“Everybody is talking about degradation. They should come here and see degradation from the activities of the Federal Government and its agencies and the oil companies. They are destroying our land in the name of exploration and transportation of petroleum products. Now, when you create human activity, be sure of providing for degradation.
Comrade Tayo Aboyeji, South West, Public Relations Officer, PTD, has said the only way out of Mile 2 Oshodi Apapa Expressway traffic gridlock is for his group to down tools. A move stakeholders are doing everything possible to avoid.
According to him, last minute plan by PTD to embark on strike last week was prevented following appeals from the presidency and the state government.
Aboyeji, who claimed his members must have lost up to N1.5 billion to despicable traffic situation in the last two weeks said,
“We spent about N2 million to refill some of the bad portions on the road but it won’t help because we still have the problem of parking space within tank farms.
“To worsen the situation, the tank farm owners who were willing to repair the degraded road as palliative measure to the on going reconstruction are afraid of running foul of the law. Because, there is a regulation that states they must obtain permit from the FG before embarking on such venture.” The state government and PTD, had set up a special taskforce to manage traffic at the black spots along the road to allow free flow of traffic. This however is having little effect.
Aboyeji, explained that the union had met with the Governor and Commissioner for Transportation to fashion out better ways of easing the traffic gridlock through special taskforce which had commenced work.
He absolved his members of causing the gridlock on the road, but put the blame on the construction giant, Julius Berger, for slowing down the job which he said had compounded the gridlock.
He also blamed the influx of tankers from across the states to load product at Apapa. “We have over 36 oil depots along that axis and let assume all the depots have products. As am talking to you now all the depots have product to dispense. Ordinarily, the only minimum they’re supposed to bring to the state is hundred trucks per day but because of the current problem we only release 10 to 15 trucks, if we multiply the 15 trucks by 25 depots that will give us about 375 tankers and they are those tankers that line up from Coconut to Mile 2.
“Besides this, there is a problem between Tin Can 1st Gate and Coconut. Where you see container lining up to get to the ports, claiming they don’t have access to the ports, where they were supposed to park .
“We are also worried that both vehicular and human movements have been greatly affected by the high presence of tankers as well as other articulated vehicles, but we are doing our possible best to solve the problem.
“On the special taskforce set up to manage traffic situation, the spokesman, explained that the men are doing two shifts, early in the morning, 5 am to 11 am, and evening shift, 5pm to 8 pm, considered to be peak periods.

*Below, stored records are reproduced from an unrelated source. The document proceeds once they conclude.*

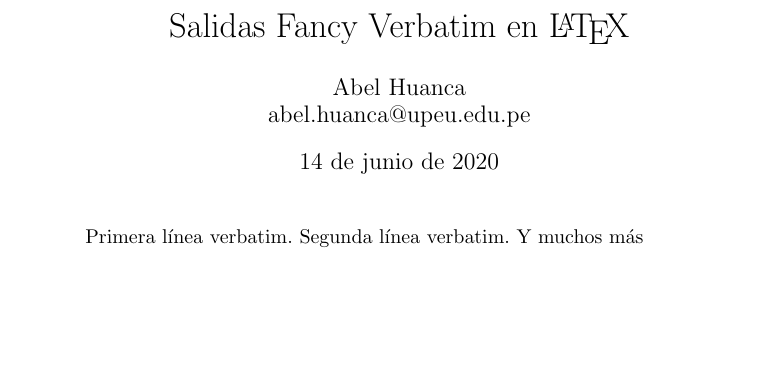
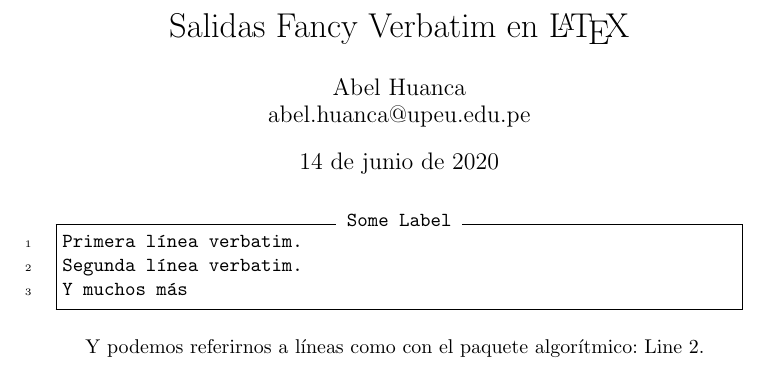
Before and after one commit to abelthf/latex-course, a LaTeX document (lesson 4/fancyvrb-doc.tex): part of the page, cut so that both start at the same text, the shorter picture padded with empty space. Compiled offline with pdfLaTeX.

Commit message:
codigo fancyvr terminado

```diff
--- a/lesson 4/fancyvrb-doc.tex
+++ b/lesson 4/fancyvrb-doc.tex
@@ -1,5 +1,5 @@
 \documentclass{article}
-%\usepackage{fancyvrb}
+\usepackage{fancyvrb}
 \usepackage[spanish]{babel}
 
 
@@ -8,12 +8,14 @@
 \author{Abel Huanca \\ abel.huanca@upeu.edu.pe}
 \maketitle
 
-
+\begin{Verbatim}[frame=single, label=Some Label, numbers=left, commandchars=\\\{\}]
 Primera línea verbatim.
-Segunda línea verbatim.
+Segunda línea verbatim.  \label{line:impline}
 Y muchos más
+\end{Verbatim}
 
 
-%Y podemos referirnos a líneas como con el paquete algorítmico: Line~\ref{line: impline}.
+
+Y podemos referirnos a líneas como con el paquete algorítmico: Line~\ref{line:impline}.
 
 \end{document}
```
Also changed, not shown: lesson 4/fancyvrb-doc.pdf, 1 other file.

“We have met with Julius Berger to fast track the construction of that road and they promised to do so but they said they have their own challenges. We just want to appeal to the Julius Berger to fast track construction and open up the express. We have been using service lane for the past one year without any problem. They said they can only finish the work by October this year. We appeal to government to do the right thing.

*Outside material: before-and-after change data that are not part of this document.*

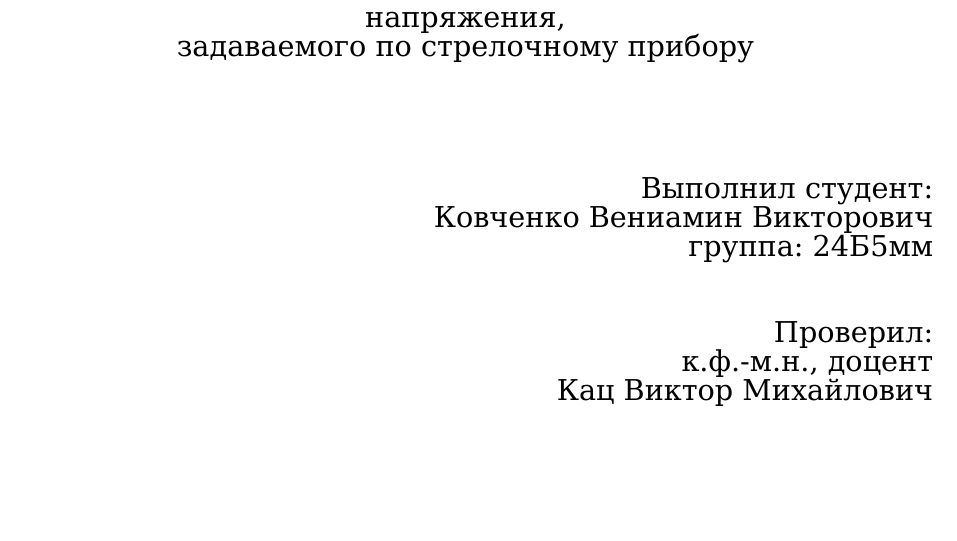
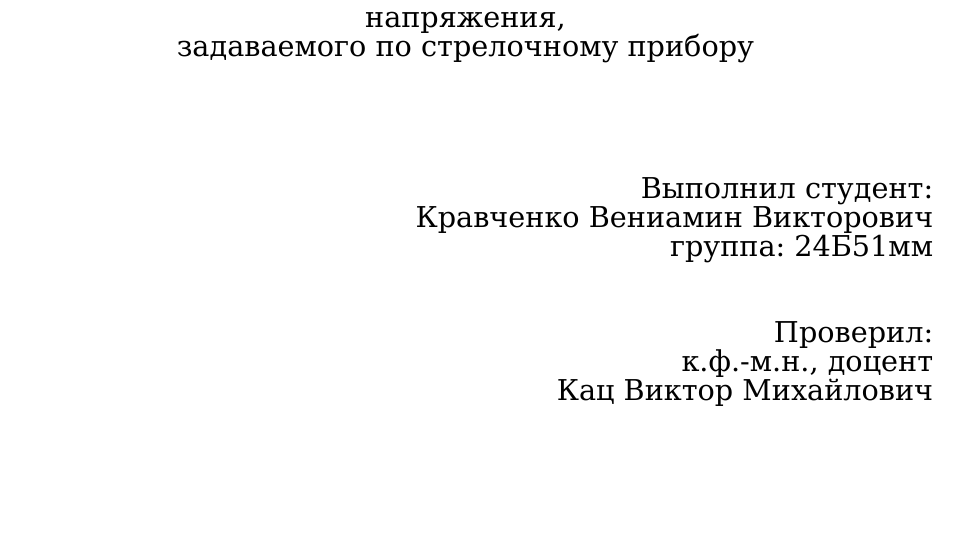
Before and after one commit to st128116/Workshop1, a LaTeX document (main.tex): part of page 1 of 10, cut so that both start at the same text. Compiled offline with XeLaTeX.

Commit message:
fix: исправил опечатку

```diff
--- a/main.tex
+++ b/main.tex
@@ -47,8 +47,8 @@
 \end{center}
 \begin{flushright}
 {\large Выполнил студент:}\\
-{\large Ковченко Вениамин Викторович}\\
-{\large группа: 24Б5мм}\\[1cm]
+{\large Кравченко Вениамин Викторович}\\
+{\large группа: 24Б51мм}\\[1cm]
 {\large Проверил:}\\
 {\large к.ф.-м.н., доцент}\\
 {\large Кац Виктор Михайлович}\\
```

“We also appeal to motorists and other road users to bear with us, as we promise to reduce congestion as soon as possible in Lagos. We are still strategizing on how to further cushion the influx of tankers with the attendant gridlock. We assure that we will continue to impress discipline on our members.”